=== Work instruction ===
Pull out each line of the data that includes the word "AccountBadge".
Segment Start: The data
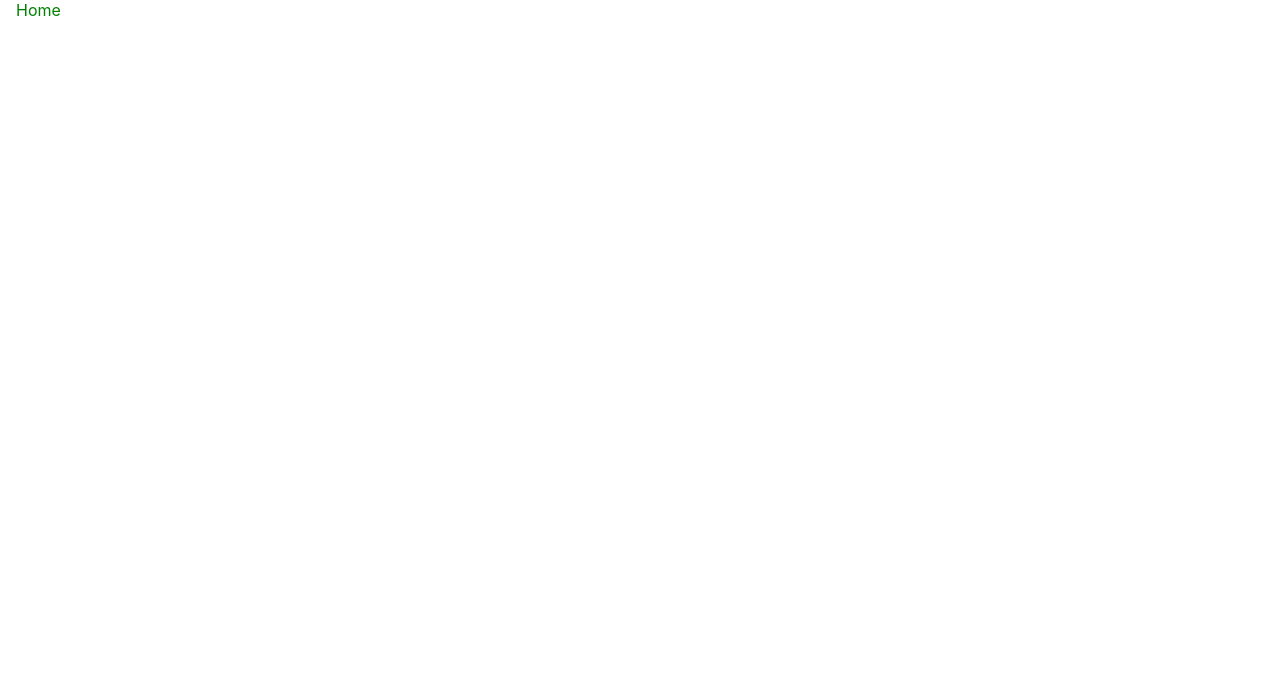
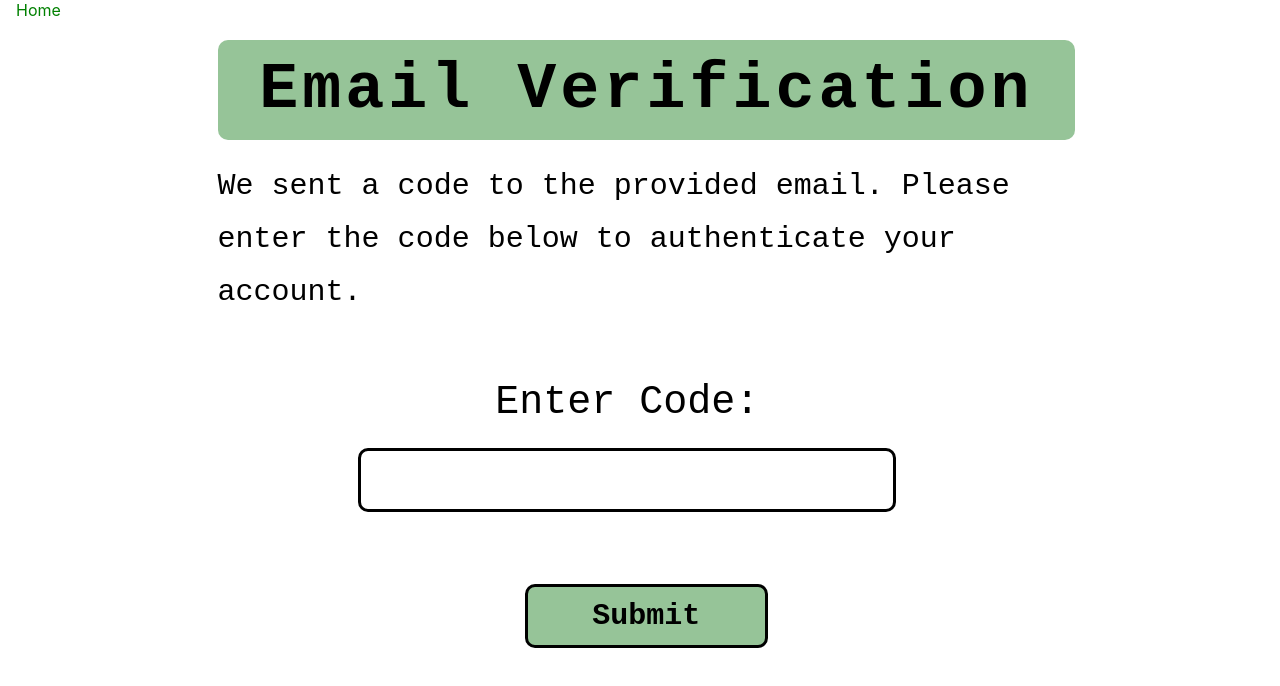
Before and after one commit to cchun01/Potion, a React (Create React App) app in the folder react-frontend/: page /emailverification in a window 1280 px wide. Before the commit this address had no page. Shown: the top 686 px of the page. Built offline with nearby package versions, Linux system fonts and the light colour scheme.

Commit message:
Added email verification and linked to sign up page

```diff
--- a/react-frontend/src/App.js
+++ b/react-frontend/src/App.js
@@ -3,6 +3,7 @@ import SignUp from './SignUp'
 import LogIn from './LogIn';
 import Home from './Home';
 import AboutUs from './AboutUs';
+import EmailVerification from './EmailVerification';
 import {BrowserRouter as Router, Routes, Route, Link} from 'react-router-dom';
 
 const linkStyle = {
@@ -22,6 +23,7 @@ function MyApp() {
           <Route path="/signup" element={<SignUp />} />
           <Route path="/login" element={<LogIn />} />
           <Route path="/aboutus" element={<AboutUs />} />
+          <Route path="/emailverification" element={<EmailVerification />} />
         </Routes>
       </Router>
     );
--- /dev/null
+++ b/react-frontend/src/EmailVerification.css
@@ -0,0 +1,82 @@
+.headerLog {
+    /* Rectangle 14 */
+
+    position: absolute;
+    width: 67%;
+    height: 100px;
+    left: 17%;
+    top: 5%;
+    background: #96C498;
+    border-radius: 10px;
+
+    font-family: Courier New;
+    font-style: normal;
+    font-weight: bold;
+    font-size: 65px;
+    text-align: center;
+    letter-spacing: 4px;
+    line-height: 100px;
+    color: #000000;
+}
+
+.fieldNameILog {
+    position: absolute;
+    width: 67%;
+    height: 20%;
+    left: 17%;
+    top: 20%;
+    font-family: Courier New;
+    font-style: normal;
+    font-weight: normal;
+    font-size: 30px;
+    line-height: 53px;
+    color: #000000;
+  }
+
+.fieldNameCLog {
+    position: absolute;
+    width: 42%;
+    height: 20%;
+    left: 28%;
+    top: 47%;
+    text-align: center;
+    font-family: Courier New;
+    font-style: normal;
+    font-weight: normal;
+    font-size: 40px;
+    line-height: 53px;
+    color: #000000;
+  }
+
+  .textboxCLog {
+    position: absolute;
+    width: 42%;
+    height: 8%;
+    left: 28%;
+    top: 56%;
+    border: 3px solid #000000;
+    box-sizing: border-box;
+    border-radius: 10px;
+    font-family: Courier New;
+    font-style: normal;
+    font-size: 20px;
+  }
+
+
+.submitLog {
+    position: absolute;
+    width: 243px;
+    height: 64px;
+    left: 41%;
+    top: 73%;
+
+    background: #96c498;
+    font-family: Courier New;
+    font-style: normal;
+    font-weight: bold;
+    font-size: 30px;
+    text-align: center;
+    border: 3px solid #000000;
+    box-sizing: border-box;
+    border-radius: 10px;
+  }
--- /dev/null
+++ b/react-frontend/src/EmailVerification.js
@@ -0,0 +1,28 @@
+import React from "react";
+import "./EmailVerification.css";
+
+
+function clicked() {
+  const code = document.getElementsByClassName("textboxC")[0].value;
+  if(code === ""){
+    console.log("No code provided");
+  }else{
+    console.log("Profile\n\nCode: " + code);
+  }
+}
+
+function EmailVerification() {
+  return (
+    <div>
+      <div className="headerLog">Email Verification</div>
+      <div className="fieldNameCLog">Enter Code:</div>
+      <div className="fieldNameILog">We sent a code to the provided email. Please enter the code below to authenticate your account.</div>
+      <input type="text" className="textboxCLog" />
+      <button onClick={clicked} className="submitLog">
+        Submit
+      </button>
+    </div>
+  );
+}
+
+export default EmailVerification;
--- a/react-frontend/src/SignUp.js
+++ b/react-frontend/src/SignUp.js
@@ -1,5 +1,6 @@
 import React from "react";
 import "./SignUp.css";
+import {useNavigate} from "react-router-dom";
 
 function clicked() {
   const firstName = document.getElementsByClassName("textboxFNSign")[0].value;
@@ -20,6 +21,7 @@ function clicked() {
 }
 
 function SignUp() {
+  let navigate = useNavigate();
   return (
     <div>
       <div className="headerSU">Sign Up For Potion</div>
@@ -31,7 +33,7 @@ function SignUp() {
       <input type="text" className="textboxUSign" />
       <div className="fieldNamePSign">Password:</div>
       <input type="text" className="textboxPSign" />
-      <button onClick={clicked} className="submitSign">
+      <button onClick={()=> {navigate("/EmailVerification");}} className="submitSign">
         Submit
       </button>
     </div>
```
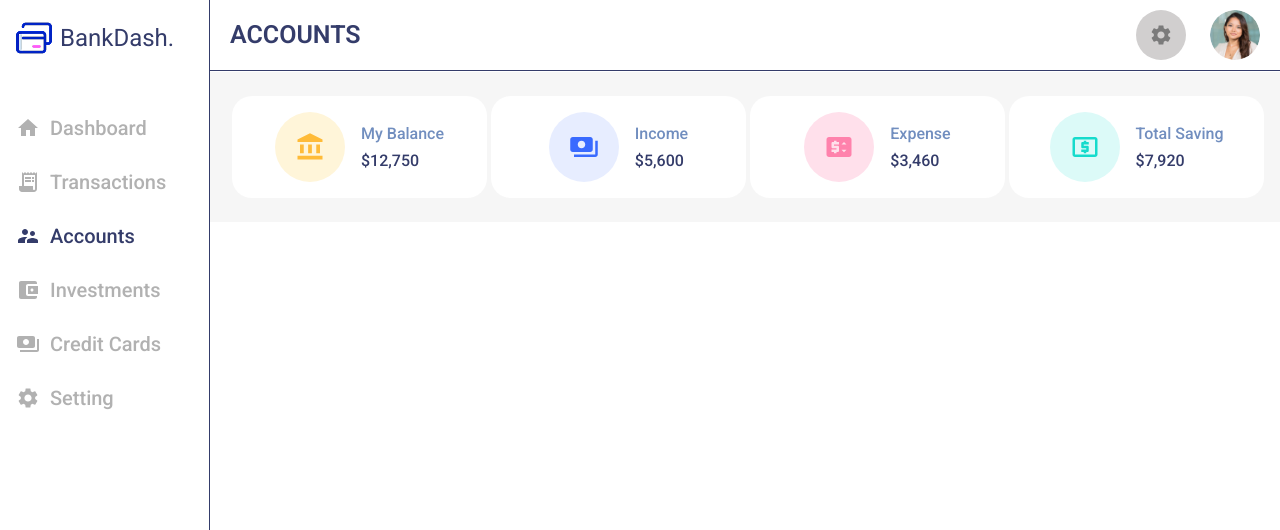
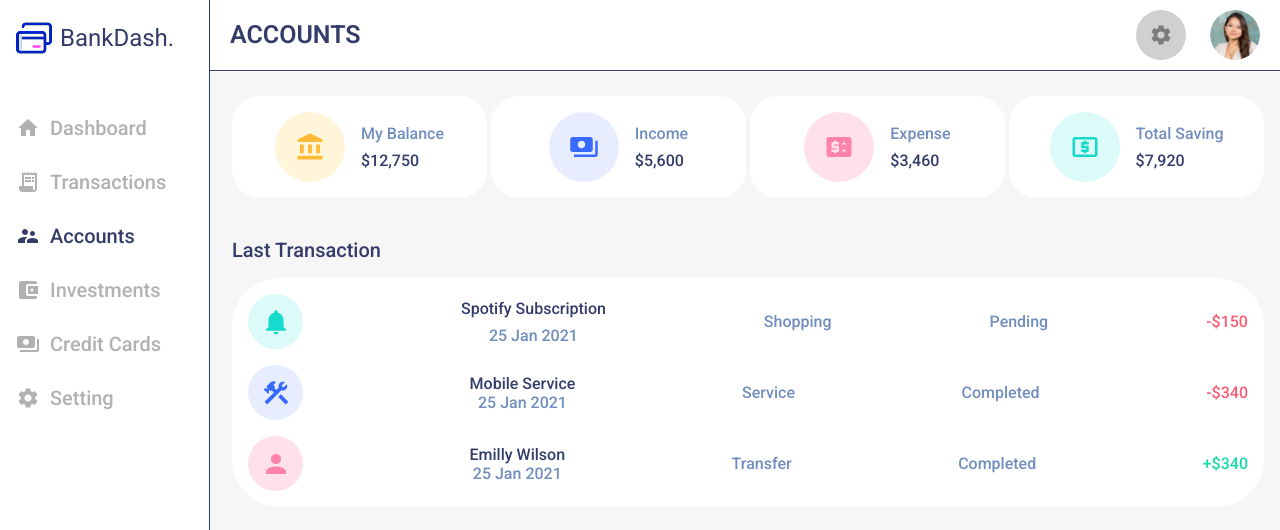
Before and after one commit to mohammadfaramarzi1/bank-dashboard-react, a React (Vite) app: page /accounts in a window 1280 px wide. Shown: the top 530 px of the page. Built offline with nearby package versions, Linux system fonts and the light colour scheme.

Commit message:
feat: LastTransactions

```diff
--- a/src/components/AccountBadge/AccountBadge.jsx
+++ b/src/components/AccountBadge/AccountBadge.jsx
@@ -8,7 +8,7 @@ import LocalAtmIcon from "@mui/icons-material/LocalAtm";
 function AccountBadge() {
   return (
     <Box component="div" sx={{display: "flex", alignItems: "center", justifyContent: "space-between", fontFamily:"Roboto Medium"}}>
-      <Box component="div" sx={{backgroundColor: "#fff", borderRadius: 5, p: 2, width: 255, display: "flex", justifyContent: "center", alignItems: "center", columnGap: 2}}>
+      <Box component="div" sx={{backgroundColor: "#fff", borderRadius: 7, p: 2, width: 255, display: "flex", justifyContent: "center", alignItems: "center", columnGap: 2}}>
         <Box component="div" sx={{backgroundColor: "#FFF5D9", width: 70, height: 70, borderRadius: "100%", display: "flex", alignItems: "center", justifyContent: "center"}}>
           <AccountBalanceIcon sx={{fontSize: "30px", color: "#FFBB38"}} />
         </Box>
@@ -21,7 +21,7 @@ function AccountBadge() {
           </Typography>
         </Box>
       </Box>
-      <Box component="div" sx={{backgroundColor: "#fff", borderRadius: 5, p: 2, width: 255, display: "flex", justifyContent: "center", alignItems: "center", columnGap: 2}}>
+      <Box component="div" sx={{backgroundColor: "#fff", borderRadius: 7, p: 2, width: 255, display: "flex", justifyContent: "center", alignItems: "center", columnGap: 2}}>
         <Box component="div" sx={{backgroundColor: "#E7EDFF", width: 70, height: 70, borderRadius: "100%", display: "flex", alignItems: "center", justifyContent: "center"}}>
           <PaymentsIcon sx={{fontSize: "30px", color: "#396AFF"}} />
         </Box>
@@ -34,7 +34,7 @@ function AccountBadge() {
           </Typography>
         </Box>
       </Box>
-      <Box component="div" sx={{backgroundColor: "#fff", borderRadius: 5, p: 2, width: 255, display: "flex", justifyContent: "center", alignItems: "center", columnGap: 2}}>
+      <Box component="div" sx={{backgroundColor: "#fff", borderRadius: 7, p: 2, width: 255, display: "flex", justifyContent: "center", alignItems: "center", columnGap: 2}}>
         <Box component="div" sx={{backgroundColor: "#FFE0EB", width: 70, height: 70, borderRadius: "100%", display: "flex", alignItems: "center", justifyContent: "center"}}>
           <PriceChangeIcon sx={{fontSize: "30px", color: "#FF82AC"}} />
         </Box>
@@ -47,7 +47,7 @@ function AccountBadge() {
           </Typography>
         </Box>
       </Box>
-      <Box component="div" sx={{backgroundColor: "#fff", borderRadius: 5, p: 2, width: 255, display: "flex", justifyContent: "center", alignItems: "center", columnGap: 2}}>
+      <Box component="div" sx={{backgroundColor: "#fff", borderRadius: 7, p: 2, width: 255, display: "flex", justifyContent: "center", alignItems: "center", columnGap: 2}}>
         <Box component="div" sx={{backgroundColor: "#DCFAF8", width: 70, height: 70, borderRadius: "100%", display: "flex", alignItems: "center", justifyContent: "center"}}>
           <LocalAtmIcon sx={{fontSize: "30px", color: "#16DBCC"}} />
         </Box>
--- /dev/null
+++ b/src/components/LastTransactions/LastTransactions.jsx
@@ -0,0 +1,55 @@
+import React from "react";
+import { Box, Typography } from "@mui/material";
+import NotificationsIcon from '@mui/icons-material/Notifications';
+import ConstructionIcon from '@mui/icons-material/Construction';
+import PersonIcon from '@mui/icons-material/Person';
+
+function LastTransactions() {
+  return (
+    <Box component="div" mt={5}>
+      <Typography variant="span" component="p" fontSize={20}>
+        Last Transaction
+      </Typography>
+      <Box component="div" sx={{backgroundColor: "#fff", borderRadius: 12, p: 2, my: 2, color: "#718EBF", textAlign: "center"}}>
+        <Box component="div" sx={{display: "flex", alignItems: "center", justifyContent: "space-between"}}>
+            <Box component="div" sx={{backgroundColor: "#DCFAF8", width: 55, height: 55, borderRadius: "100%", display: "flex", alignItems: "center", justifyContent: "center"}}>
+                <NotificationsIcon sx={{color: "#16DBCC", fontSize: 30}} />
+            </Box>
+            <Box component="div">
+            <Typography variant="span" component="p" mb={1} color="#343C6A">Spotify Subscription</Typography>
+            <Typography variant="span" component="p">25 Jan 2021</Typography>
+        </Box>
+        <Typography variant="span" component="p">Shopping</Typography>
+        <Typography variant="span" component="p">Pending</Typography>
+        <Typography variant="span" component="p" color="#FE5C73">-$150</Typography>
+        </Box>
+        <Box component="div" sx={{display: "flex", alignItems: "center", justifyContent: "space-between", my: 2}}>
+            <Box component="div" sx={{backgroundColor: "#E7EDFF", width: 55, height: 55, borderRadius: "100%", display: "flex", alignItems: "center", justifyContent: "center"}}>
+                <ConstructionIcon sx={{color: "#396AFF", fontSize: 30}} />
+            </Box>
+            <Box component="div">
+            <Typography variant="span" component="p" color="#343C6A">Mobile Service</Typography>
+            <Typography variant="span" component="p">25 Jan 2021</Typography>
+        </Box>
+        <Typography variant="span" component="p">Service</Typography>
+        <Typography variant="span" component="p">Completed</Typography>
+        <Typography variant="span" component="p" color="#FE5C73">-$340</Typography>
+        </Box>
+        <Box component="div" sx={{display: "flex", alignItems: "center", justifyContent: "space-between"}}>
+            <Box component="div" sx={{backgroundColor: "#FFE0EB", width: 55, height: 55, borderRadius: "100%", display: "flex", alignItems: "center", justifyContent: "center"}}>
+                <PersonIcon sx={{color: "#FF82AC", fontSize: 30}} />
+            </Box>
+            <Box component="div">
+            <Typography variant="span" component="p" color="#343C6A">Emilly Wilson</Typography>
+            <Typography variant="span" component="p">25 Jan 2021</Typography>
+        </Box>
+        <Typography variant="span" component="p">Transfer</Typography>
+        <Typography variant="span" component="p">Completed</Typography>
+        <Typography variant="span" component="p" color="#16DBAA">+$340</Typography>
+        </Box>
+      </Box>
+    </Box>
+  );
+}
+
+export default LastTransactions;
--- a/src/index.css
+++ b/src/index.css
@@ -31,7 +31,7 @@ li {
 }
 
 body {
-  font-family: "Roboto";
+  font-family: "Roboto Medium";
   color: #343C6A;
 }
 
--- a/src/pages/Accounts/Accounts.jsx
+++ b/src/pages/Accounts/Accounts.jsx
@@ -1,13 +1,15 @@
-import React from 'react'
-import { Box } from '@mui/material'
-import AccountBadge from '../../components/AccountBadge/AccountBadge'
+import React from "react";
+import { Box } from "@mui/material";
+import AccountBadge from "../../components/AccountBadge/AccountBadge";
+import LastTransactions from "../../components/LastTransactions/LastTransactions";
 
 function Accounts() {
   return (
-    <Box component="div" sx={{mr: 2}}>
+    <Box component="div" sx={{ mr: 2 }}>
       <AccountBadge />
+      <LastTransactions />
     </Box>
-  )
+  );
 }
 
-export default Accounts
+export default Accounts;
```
Segment End: The data
=== Reply ===
--- a/src/components/AccountBadge/AccountBadge.jsx
+++ b/src/components/AccountBadge/AccountBadge.jsx
 function AccountBadge() {
@@ -21,7 +21,7 @@ function AccountBadge() {
@@ -34,7 +34,7 @@ function AccountBadge() {
@@ -47,7 +47,7 @@ function AccountBadge() {
-import AccountBadge from '../../components/AccountBadge/AccountBadge'
+import AccountBadge from "../../components/AccountBadge/AccountBadge";
       <AccountBadge />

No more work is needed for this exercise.